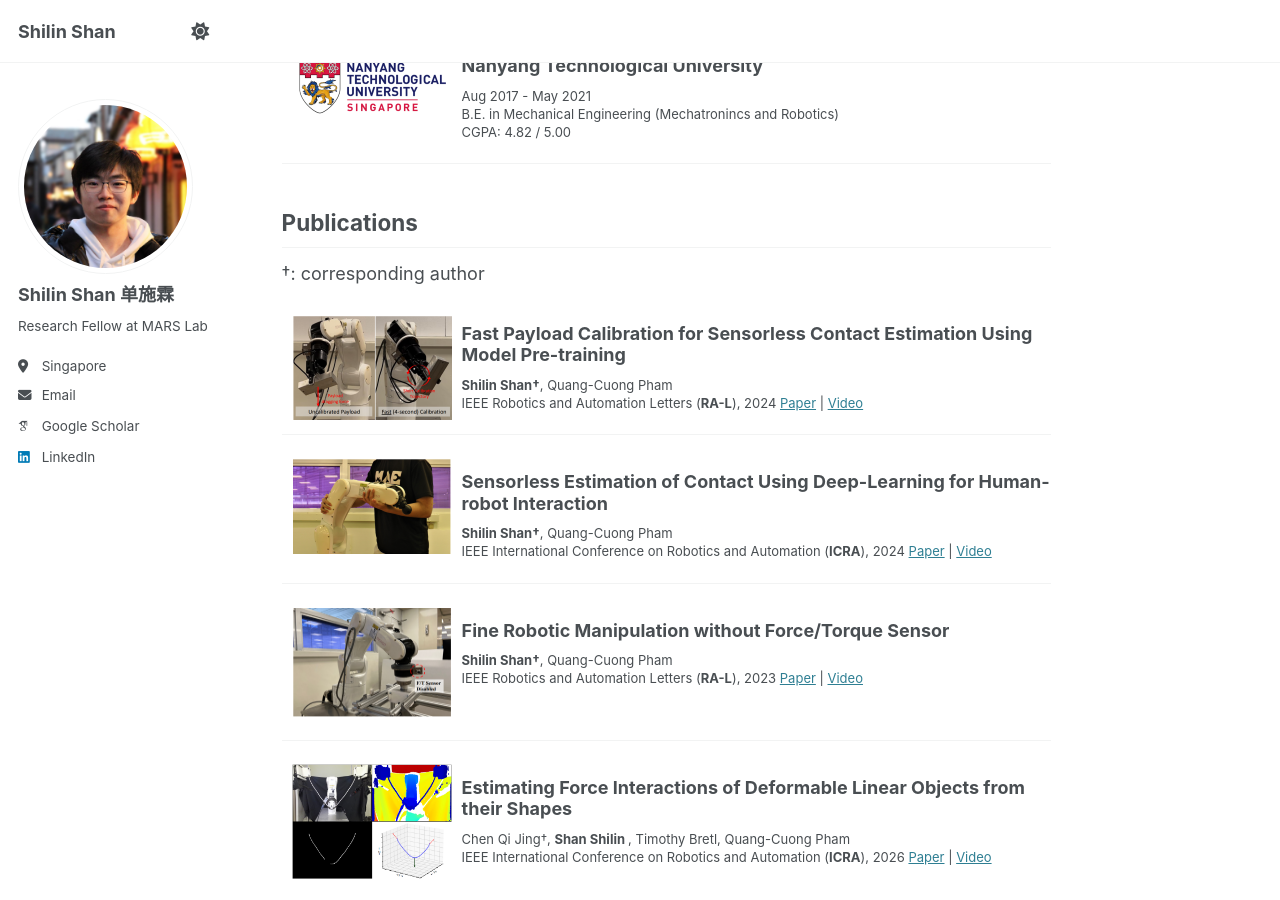
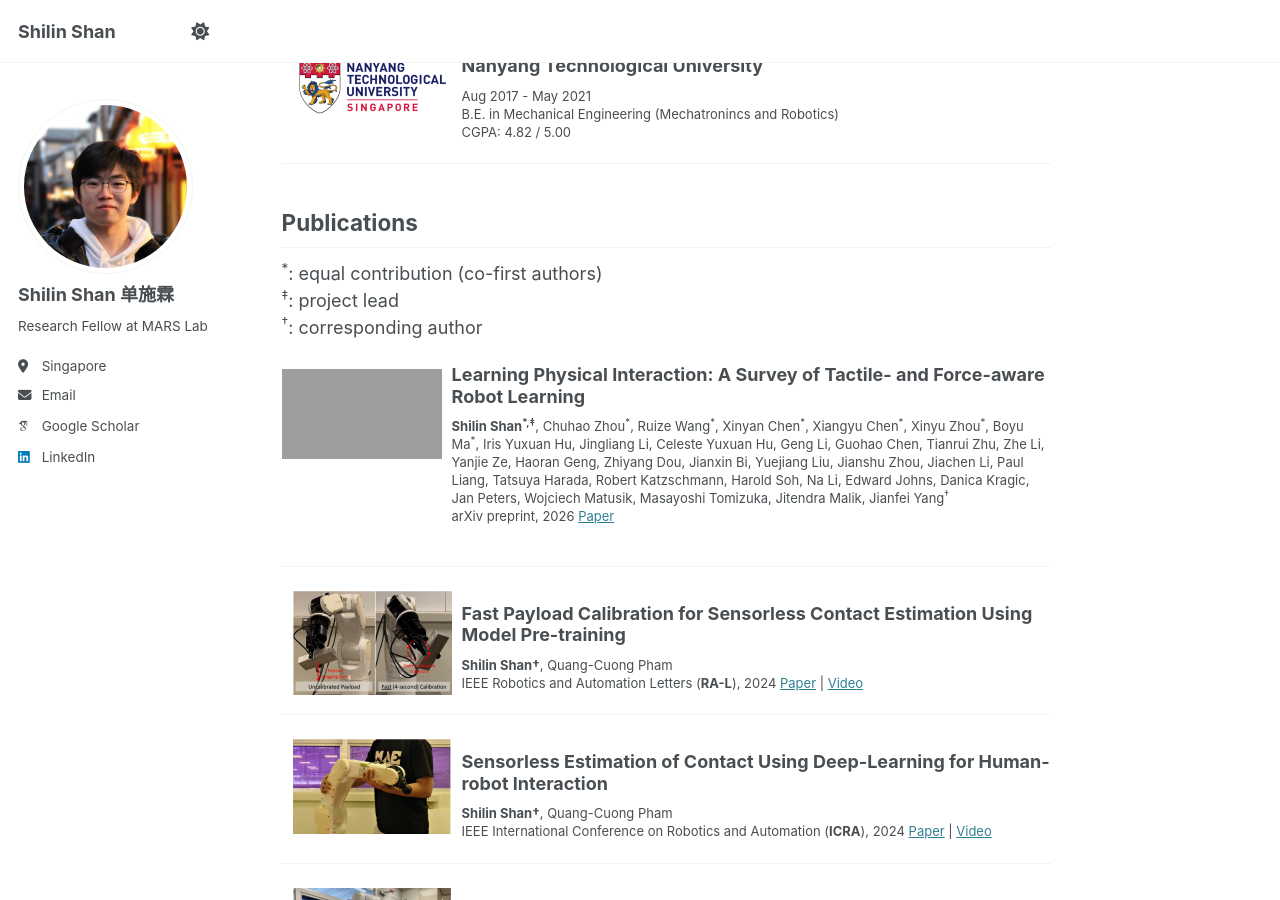
Before and after one commit to ShanShilin/ShanShilin.github.io, a Jekyll site: the page built from _pages/about.md, in a window 1280 px wide and 900 px high, scrolled down 958 px. Built offline with Jekyll 4.4.1, drawn with Linux system fonts in a browser that asks for light colours; some web fonts are replaced; grey boxes are pictures that could not be loaded.

Commit message:
update survey paper

```diff
--- a/_pages/about.md
+++ b/_pages/about.md
@@ -55,7 +55,25 @@ CGPA: 4.82 / 5.00 <br />
 Publications
 -----
 
-†: corresponding author <br />
+<sup>*</sup>: equal contribution (co-first authors) <br />
+<sup>‡</sup>: project lead <br />
+<sup>†</sup>: corresponding author <br />
+
+<div style="display:flex; align-items:flex-start; gap:10px;">
+<img src="../images/TF_ART_survey_teaser.png" style="flex:0 0 160px; width:160px !important; height:90px !important; object-fit:cover; object-position:center; max-width:none !important; display:block !important; margin:5px 0;">
+<div style="flex:1; min-width:0;">
+<h3 style="margin-top:0;">Learning Physical Interaction: A Survey of Tactile- and Force-aware Robot Learning</h3>
+<p style="line-height:1.0">
+<font size="2">
+<strong>Shilin Shan<sup>*,‡</sup></strong>, Chuhao Zhou<sup>*</sup>, Ruize Wang<sup>*</sup>, Xinyan Chen<sup>*</sup>, Xiangyu Chen<sup>*</sup>, Xinyu Zhou<sup>*</sup>, Boyu Ma<sup>*</sup>, Iris Yuxuan Hu, Jingliang Li, Celeste Yuxuan Hu, Geng Li, Guohao Chen, Tianrui Zhu, Zhe Li, Yanjie Ze, Haoran Geng, Zhiyang Dou, Jianxin Bi, Yuejiang Liu, Jianshu Zhou, Jiachen Li, Paul Liang, Tatsuya Harada, Robert Katzschmann, Harold Soh, Na Li, Edward Johns, Danica Kragic, Jan Peters, Wojciech Matusik, Masayoshi Tomizuka, Jitendra Malik, Jianfei Yang<sup>†</sup> <br />
+arXiv preprint, 2026
+<a href="https://arxiv.org/abs/2608.07558">Paper</a>
+<br />
+</font>
+</p>
+</div>
+</div>
+-----
 
 <img style="float: left; margin:5px 10px" src="../images/fast_payload_calib_teasor_new.png" width="160" height="106">
 ### Fast Payload Calibration for Sensorless Contact Estimation Using Model Pre-training
```
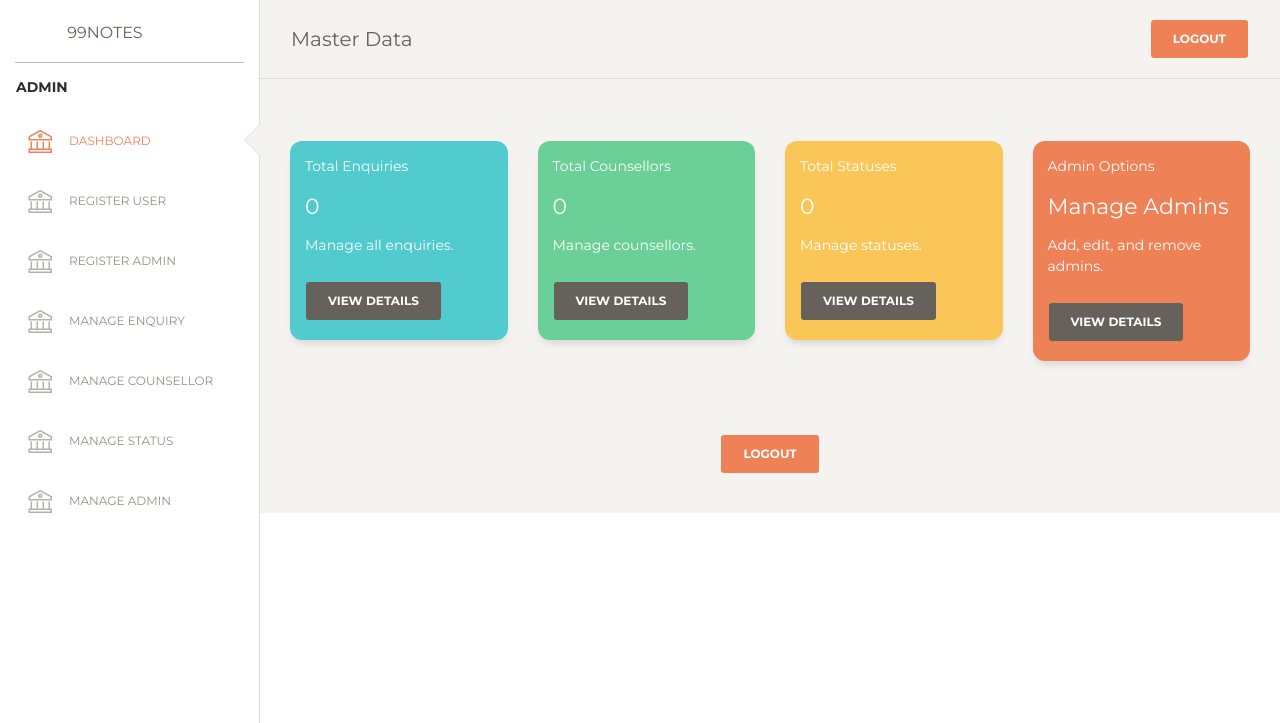
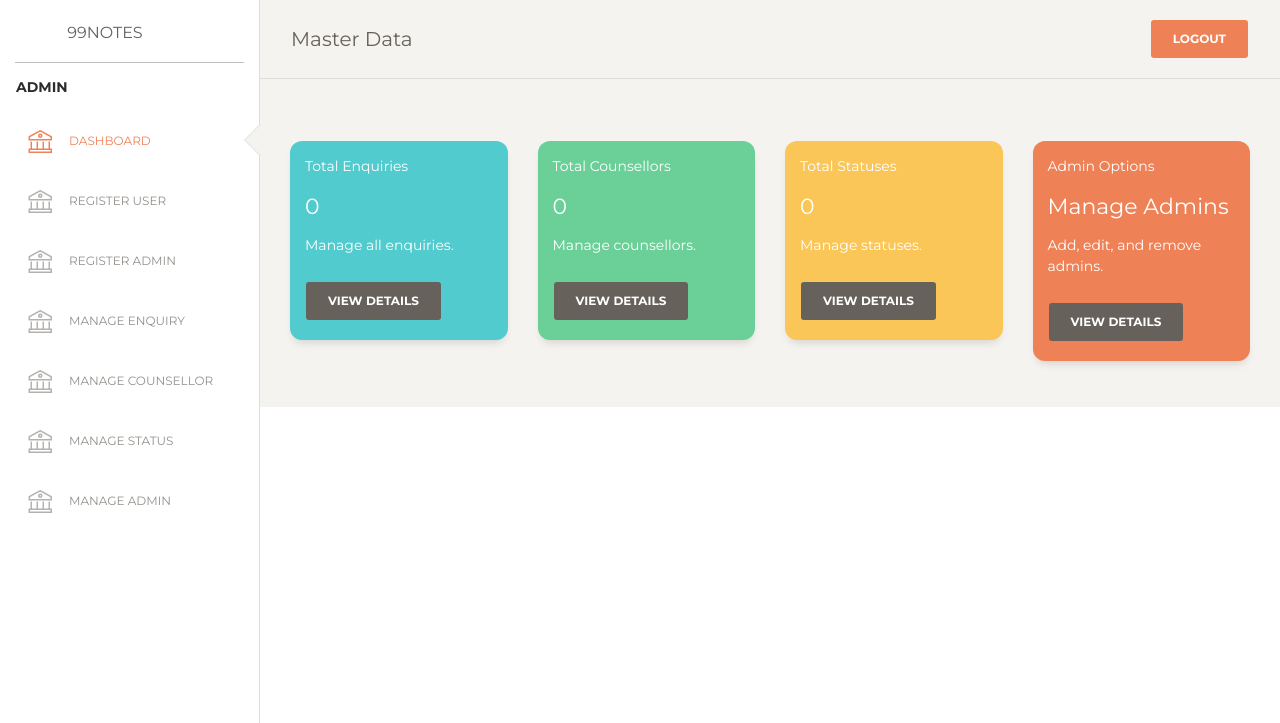
Before and after one commit to Ajaydelhioo7/leadscrm, a PHP site: page /admin/admin_dashboard.php in a window 1280 px wide. Shown: the top 723 px of the page. Run offline with PHP 8.4, Linux system fonts and the light colour scheme; the visitor is signed in with stand-in values (Sample User, id 1); data that the repository does not hold is empty; some libraries are stand-ins or nearby versions.

Commit message:
link changed in dashboard

```diff
--- a/admin/admin_dashboard.php
+++ b/admin/admin_dashboard.php
@@ -50,7 +50,7 @@ $statuses_count = $conn->query("SELECT COUNT(*) FROM status")->fetch_row()[0];
                 <div class="card-body">
                     <h5 class="card-title"><?php echo $statuses_count; ?></h5>
                     <p class="card-text">Manage statuses.</p>
-                    <a href="manage_statuses.php" class="btn btn-light">View Details</a>
+                    <a href="manage_status.php" class="btn btn-light">View Details</a>
                 </div>
             </div>
         </div>
@@ -65,11 +65,6 @@ $statuses_count = $conn->query("SELECT COUNT(*) FROM status")->fetch_row()[0];
             </div>
         </div>
     </div>
-    <div class="row mt-5">
-        <div class="col-md-12 text-center">
-            <a href="logout.php" class="btn btn-danger">Logout</a>
-        </div>
-    </div>
 </div>
 
 <script src="https://code.jquery.com/jquery-3.6.0.min.js"></script>
```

▬▬▬▬▬▬▬▬▬▬

Going through the listing above, count the lines in which the word "href" appears, and give only the number.

▶ **Solution**
4